**Work to complete**
This exercise calls for copying every line below that holds the word "data".

··········

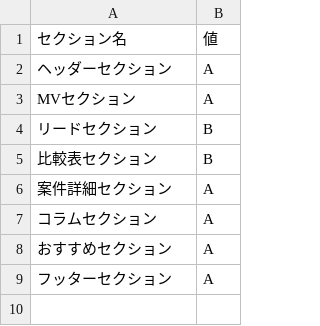
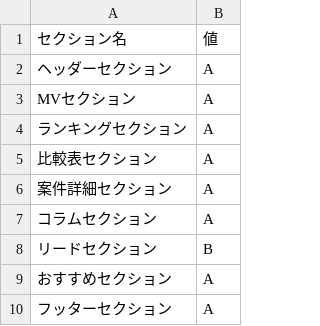
Before and after one commit to senjinholdings/GSA_Medical_Diet, a CSV file: cryolipolysis003/data/structure.csv, drawn as a sheet.

Commit message:
Update cryolipolysis003/data/structure.csv from spreadsheet

```diff
--- a/cryolipolysis003/data/structure.csv
+++ b/cryolipolysis003/data/structure.csv
@@ -3,6 +3,7 @@
 MVセクション,A
-リードセクション,B
-比較表セクション,B
+ランキングセクション,A
+比較表セクション,A
 案件詳細セクション,A
 コラムセクション,A
+リードセクション,B
 おすすめセクション,A
```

··········

**Worked solution**
Before and after one commit to senjinholdings/GSA_Medical_Diet, a CSV file: cryolipolysis003/data/structure.csv, drawn as a sheet.
Update cryolipolysis003/data/structure.csv from spreadsheet
--- a/cryolipolysis003/data/structure.csv
+++ b/cryolipolysis003/data/structure.csv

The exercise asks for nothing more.